So its time to take the Pharo image and export everything. To do that we need to run the image from command line and send the export.st file as argument.

/Users/mariano/Pharo/VM/Pharo.app/Contents/MacOS/Pharo /Users/mariano/PhD/Marea/Fuel/PharoKernelExperiments/blog/Pharo-1.4.image export.st


6) Once we have exported, we should have several .fuel files in our working directory. The biggest file is pharo-core.fuel and it is about 5 MB. The export should have taken approx. 10 seconds (considering also the time to download Fuel).

7) As you can see in load.st, the way to import a package with Fuel is:

FileStream readOnlyFileNamed: 'ring.fuel' do: [:aStream |
aStream binary.


Now we take a PharoKernel image and we load the files.

/Users/mariano/Pharo/VM/Pharo.app/Contents/MacOS/Pharo /Users/mariano/PhD/Marea/Fuel/PharoKernelExperiments/blog/PharoKernel-1.4.image load.st


This step should also take less than 10 seconds. You can notice that now PharoKernel is not 2MB anymore but more about 13MB 😉

8) Once packages has been loaded, we have to correctly initialize the system. FuelPackageLoader has a setting to send class side #initialize or not. For most cases it works. But in other cases (like the case of PharoKernel or any Smalltalk boostrap), the initialize has to be done in a careful order. Therefore, the initialize is done manually in a script called initCore.st. That scripts not only sends the #initialize to classes but also performs all the necessary actions to get back a headfull (not headless) working Pharo image.
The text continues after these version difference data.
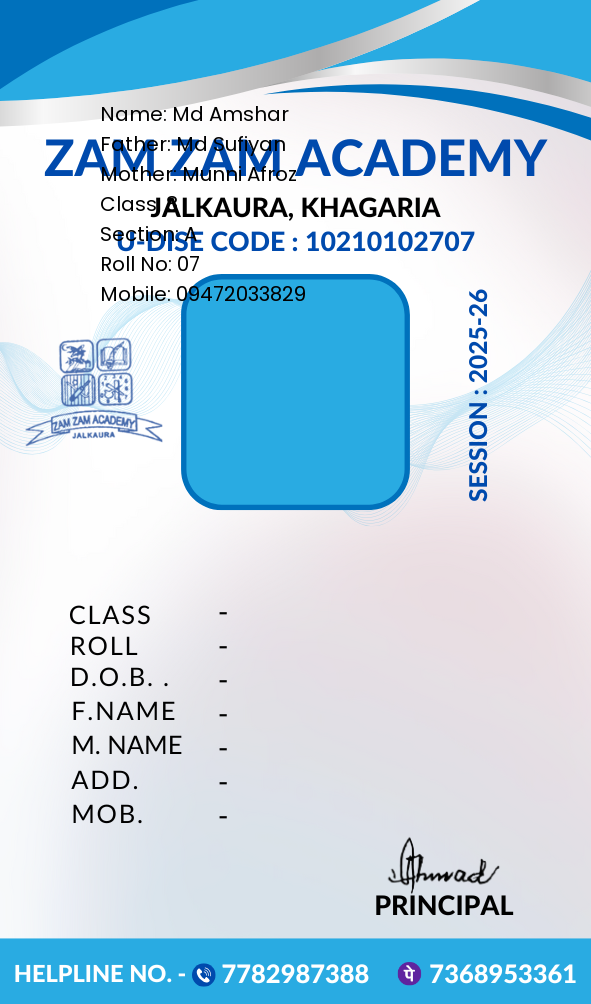
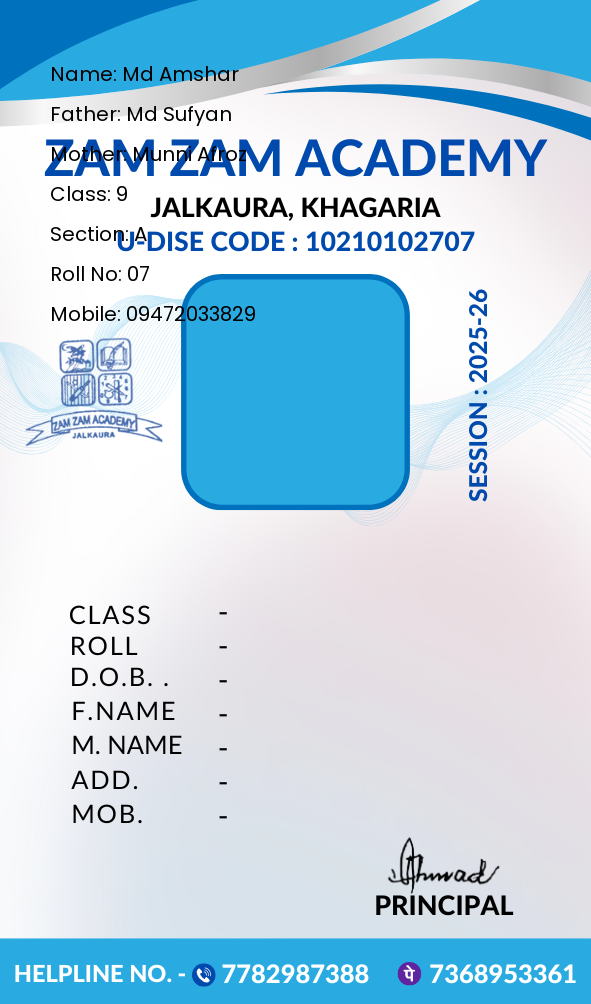
add edit and delete features

Changed region(s): [[0.0914, 0.0618, 0.5178, 0.3396]]

diff --git a/id_card_app/templates/id_card_app/confirm_delete.html b/id_card_app/templates/id_card_app/confirm_delete.html
@@ -1,0 +1,93 @@
+{% extends 'id_card_app/base.html' %}
+
+{% block title %}Confirm Delete - ID Card Generator{% endblock %}
+
+{% block content %}
+<div class="card">
+    <h2>Confirm Deletion</h2>
+    
+    <div class="confirm-delete-content">
+        <div class="text-center mb-2">
+            <p>Are you sure you want to delete the ID card for <strong>{{ student.name }}</strong>?</p>
+            <p class="warning-text">This action cannot be undone.</p>
+        </div>
+        
+        <img src="{{ student.image.url }}" alt="{{ student.name }}'s ID Card" class="confirm-delete-img">
+        
+        <div class="student-details">
+            <p><strong>Name:</strong> {{ student.name }}</p>
+            <p><strong>Class:</strong> {{ student.student_class }} {% if student.section %}- {{ student.section }}{% endif %}</p>
+            <p><strong>Roll No:</strong> {{ student.roll_no }}</p>
+        </div>
+        
+        <form method="post" class="mt-2">
+            {% csrf_token %}
+            <div class="confirm-buttons">
+                <button type="submit" class="btn btn-delete">Delete</button>
+                <a href="{% url 'view_all' %}" class="btn btn-cancel">Cancel</a>
+            </div>
+        </form>
+    </div>
+</div>
+{% endblock %}
+
+{% block extra_css %}
+<style>
+    .confirm-delete-content {
+        max-width: 500px;
+        margin: 0 auto;
+    }
+    
+    .confirm-delete-img {
+        max-width: 300px;
+        display: block;
+        margin: 1rem auto;
+        border: 1px solid #eee;
+        border-radius: var(--border-radius);
+    }
+    
+    .warning-text {
+        color: #e74c3c;
+        font-weight: 500;
+        margin-top: 0.5rem;
+    }
+    
+    .student-details {
+        background-color: #f8f9fa;
+        padding: 1rem;
+        border-radius: var(--border-radius);
+        margin: 1rem 0;
+    }
+    
+    .student-details p {
+        margin-bottom: 0.5rem;
+    }
+    
+    .confirm-buttons {
+        display: flex;
+        gap: 1rem;
+        margin-top: 1.5rem;
+    }
+    
+    .btn-delete, .btn-cancel {
+        flex: 1;
+        text-align: center;
+    }
+    
+    .btn-delete {
+        background-color: #e74c3c;
+    }
+    
+    .btn-delete:hover {
+        background-color: #c0392b;
+    }
+    
+    .btn-cancel {
+        background-color: #7f8c8d;
+    }
+    
+    .btn-cancel:hover {
+        background-color: #6c7a7a;
+    }
+</style>
+{% endblock %}

diff --git a/id_card_app/templates/id_card_app/view_all.html b/id_card_app/templates/id_card_app/view_all.html
@@ -16,7 +16,13 @@
                         <h3>{{ student.name }}</h3>
                         <p><strong>Class:</strong> {{ student.student_class }} {% if student.section %}- {{ student.section }}{% endif %}</p>
                         <p><strong>Roll No:</strong> {{ student.roll_no }}</p>
-                        <a href="{{ student.image.url }}" download class="btn btn-block mt-2">Download</a>
+                        <div class="action-buttons">
+                            <a href="{{ student.image.url }}" download class="btn btn-block mt-2 mb-1">Download</a>
+                            <div class="btn-group">
+                                <a href="{% url 'edit_id_card' student.id %}" class="btn btn-edit">Edit</a>
+                                <a href="{% url 'delete_id_card' student.id %}" class="btn btn-delete">Delete</a>
+                            </div>
+                        </div>
                     </div>
                 </div>
             {% endfor %}
@@ -28,4 +34,36 @@
         </div>
     {% endif %}
 </div>
+{% endblock %}
+
+{% block extra_css %}
+<style>
+    .action-buttons {
+        margin-top: 1rem;
+    }
+    
+    .btn-group {
+        display: flex;
+        gap: 0.5rem;
+        margin-top: 0.5rem;
+    }
+    
+    .btn-edit, .btn-delete {
+        flex: 1;
+        padding: 0.6rem 0;
+        font-size: 0.9rem;
+    }
+    
+    .btn-edit {
+        background-color: #3498db;
+    }
+    
+    .btn-delete {
+        background-color: #e74c3c;
+    }
+    
+    .btn-delete:hover {
+        background-color: #c0392b;
+    }
+</style>
 {% endblock %}

diff --git a/id_card_app/templates/id_card_app/form.html b/id_card_app/templates/id_card_app/form.html
@@ -1,16 +1,38 @@
 {% extends 'id_card_app/base.html' %}
 
-{% block title %}New ID Card - ID Card Generator{% endblock %}
+{% block title %}{% if edit_mode %}Edit ID Card{% else %}New ID Card{% endif %} - ID Card Generator{% endblock %}
 
 {% block content %}
 <div class="card">
-    <h2>Create New ID Card</h2>
-    <p class="text-center mb-2">Fill in the student details to generate an ID card</p>
+    <h2>{% if edit_mode %}Edit ID Card{% else %}Create New ID Card{% endif %}</h2>
+    <p class="text-center mb-2">{% if edit_mode %}Update the student details{% else %}Fill in the student details to generate an ID card{% endif %}</p>
     
     <form method="post" enctype="multipart/form-data">
         {% csrf_token %}
         {{ form.as_p }}
-        <button type="submit" class="btn btn-block">Generate ID Card</button>
+        <button type="submit" class="btn btn-block">
+            {% if edit_mode %}Update ID Card{% else %}Generate ID Card{% endif %}
+        </button>
     </form>
+    
+    {% if edit_mode %}
+    <div class="text-center mt-2">
+        <a href="{% url 'view_all' %}" class="btn-link">Cancel and return to all ID cards</a>
+    </div>
+    {% endif %}
 </div>
+{% endblock %}
+
+{% block extra_css %}
+<style>
+    .btn-link {
+        color: var(--primary-color);
+        text-decoration: none;
+        font-weight: 500;
+    }
+    
+    .btn-link:hover {
+        text-decoration: underline;
+    }
+</style>
 {% endblock %}

diff --git a/id_card_app/views.py b/id_card_app/views.py
@@ -1,8 +1,8 @@
-from django.shortcuts import render, redirect
+from django.shortcuts import render, redirect, get_object_or_404
 from .forms import StudentForm
 from .models import Student
 from PIL import Image, ImageDraw, ImageFont
-from django.http import FileResponse
+from django.http import FileResponse, HttpResponse
 import os
 from django.conf import settings
 
@@ -15,35 +15,35 @@ def new_id_card(request):
         if form.is_valid():
             student = form.save(commit=False)
 
+            # Get the template image path
             template_path = os.path.join(settings.BASE_DIR, 'id_card_app/static/zza_idcardTemplate.png')
-            # Load template
-            template = Image.open("zza_idcardTemplate.png").convert("RGBA")
-            img = Image.open(template_path)
+            
+            # Load template correctly
+            template = Image.open(template_path).convert("RGBA")
             draw = ImageDraw.Draw(template)
 
+            # Get the font
             font_path = os.path.join(settings.BASE_DIR, 'id_card_app/static/fonts/Poppins-Regular.ttf')
             font = ImageFont.truetype(font_path, 20)
 
-            # Adjusted positions (example values)
-            draw.text((50, 60), f"Name: {data['name']}", font=font, fill="black")
-            draw.text((50, 100), f"Father: {data['father']}", font=font, fill="black")
-            draw.text((50, 140), f"Mother: {data['mother']}", font=font, fill="black")
-            draw.text((50, 180), f"Class: {data['class']}", font=font, fill="black")
-            draw.text((50, 220), f"Section: {data['section']}", font=font, fill="black")
-            draw.text((50, 260), f"Roll No: {data['roll']}", font=font, fill="black")
-            draw.text((50, 300), f"Mobile: {data['mobile']}", font=font, fill="black")
+            # Draw text with student data from form
+            draw.text((50, 60), f"Name: {student.name}", font=font, fill="black")
+            draw.text((50, 100), f"Father: {student.father_name}", font=font, fill="black")
+            draw.text((50, 140), f"Mother: {student.mother_name}", font=font, fill="black")
+            draw.text((50, 180), f"Class: {student.student_class}", font=font, fill="black")
+            draw.text((50, 220), f"Section: {student.section}", font=font, fill="black")
+            draw.text((50, 260), f"Roll No: {student.roll_no}", font=font, fill="black")
+            draw.text((50, 300), f"Mobile: {student.mobile}", font=font, fill="black")
 
-            
-            # Save as PNG or JPG
-            output_path = "id_card_output.png"
-            template.save(output_path)
-            print(f"Saved to: {output_path}")
-
+            # Create filename and save path
             filename = f"{student.name}_{student.roll_no}.png"
             save_path = os.path.join(settings.MEDIA_ROOT, 'cards', filename)
             os.makedirs(os.path.dirname(save_path), exist_ok=True)
-            img.save(save_path)
+            
+            # Save the generated ID card
+            template.save(save_path)
 
+            # Update student record with image path
             student.image = f"cards/{filename}"
             student.save()
             return redirect('view_all')
@@ -55,6 +55,61 @@ def view_all(request):
     students = Student.objects.all()
     return render(request, 'id_card_app/view_all.html', {'students': students})
 
+def edit_id_card(request, student_id):
+    student = get_object_or_404(Student, id=student_id)
+    
+    if request.method == 'POST':
+        form = StudentForm(request.POST, instance=student)
+        if form.is_valid():
+            student = form.save(commit=False)
+            
+            # Regenerate the ID card image
+            template_path = os.path.join(settings.BASE_DIR, 'id_card_app/static/zza_idcardTemplate.png')
+            template = Image.open(template_path).convert("RGBA")
+            draw = ImageDraw.Draw(template)
+
+            font_path = os.path.join(settings.BASE_DIR, 'id_card_app/static/fonts/Poppins-Regular.ttf')
+            font = ImageFont.truetype(font_path, 20)
+
+            # Draw text on the template with student data
+            draw.text((50, 60), f"Name: {student.name}", font=font, fill="black")
+            draw.text((50, 100), f"Father: {student.father_name}", font=font, fill="black")
+            draw.text((50, 140), f"Mother: {student.mother_name}", font=font, fill="black")
+            draw.text((50, 180), f"Class: {student.student_class}", font=font, fill="black")
+            draw.text((50, 220), f"Section: {student.section}", font=font, fill="black")
+            draw.text((50, 260), f"Roll No: {student.roll_no}", font=font, fill="black")
+            draw.text((50, 300), f"Mobile: {student.mobile}", font=font, fill="black")
+
+            # Save the updated ID card
+            filename = f"{student.name}_{student.roll_no}.png"
+            save_path = os.path.join(settings.MEDIA_ROOT, 'cards', filename)
+            os.makedirs(os.path.dirname(save_path), exist_ok=True)
+            template.save(save_path)
+
+            student.image = f"cards/{filename}"
+            student.save()
+            return redirect('view_all')
+    else:
+        form = StudentForm(instance=student)
+    
+    return render(request, 'id_card_app/form.html', {'form': form, 'edit_mode': True})
+
+def delete_id_card(request, student_id):
+    student = get_object_or_404(Student, id=student_id)
+    
+    if request.method == 'POST':
+        # Delete the associated image file if it exists
+        if student.image:
+            image_path = os.path.join(settings.MEDIA_ROOT, student.image.name)
+            if os.path.exists(image_path):
+                os.remove(image_path)
+        
+        # Delete the student record
+        student.delete()
+        return redirect('view_all')
+    
+    return render(request, 'id_card_app/confirm_delete.html', {'student': student})
+
 def download_id_card(request):
     file_path = os.path.join('media', 'id_cards', 'generated_card.png')  # Adjust path
     if os.path.exists(file_path):
@@ -62,10 +117,10 @@ def download_id_card(request):
     else:
         return HttpResponse("ID Card not found.")
     
-    def submit_form(request):
-        if request.method == 'POST':
+def submit_form(request):
+    if request.method == 'POST':
         # Save student data + generate ID card image
         # Example: save_data_and_generate_card()
 
         # Redirect to download
-             return redirect('download_id_card')
+        return redirect('download_id_card')

diff --git a/id_card_app/urls.py b/id_card_app/urls.py
@@ -5,5 +5,7 @@ urlpatterns = [
     path('', views.home, name='home'),
     path('new/', views.new_id_card, name='new_id_card'),
     path('view/', views.view_all, name='view_all'),
+    path('edit/<int:student_id>/', views.edit_id_card, name='edit_id_card'),
+    path('delete/<int:student_id>/', views.delete_id_card, name='delete_id_card'),
     path('download-id-card/', views.download_id_card, name='download_id_card'),
 ]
So the step now is to run:

/Users/mariano/Pharo/VM/Pharo.app/Contents/MacOS/Pharo /Users/mariano/PhD/Marea/Fuel/PharoKernelExperiments/blog/PharoKernel-1.4.image initCore.st


9) Finally!!!! If everything was fine, we should now have a working Pharo image built from a PharoKernel. You can just open PharoKernel-1.4.image and give it a try 🙂

## Conclusions

• It is possible to have a minimal image without compiler and boostrap from there a bigger image.
• The performance seems quite good so far (of course we still need to add lots of things)
• FuelMetalevel (the package to serialize and materialize classes) is working really well since it could serialize and materialize almost all classes and traits from Pharo.

## Known limitations

For this experiment of exporting and importing packages we are using FuePackageLoader. This is a prototype and we still have lots of missing features. In fact, that’s why Martin is now as a student in the GSoC project 😉  The current limitations are:

• We are not exporting source code, timestamp, class comments, etc.
• We are not doing all needed validations nor recompiling in those cases that may be necessary.
• We are not updating instances if the classes already existed in the image.
• and more…. (read here for more details).

So, that’s all.  I hope you had fun. See you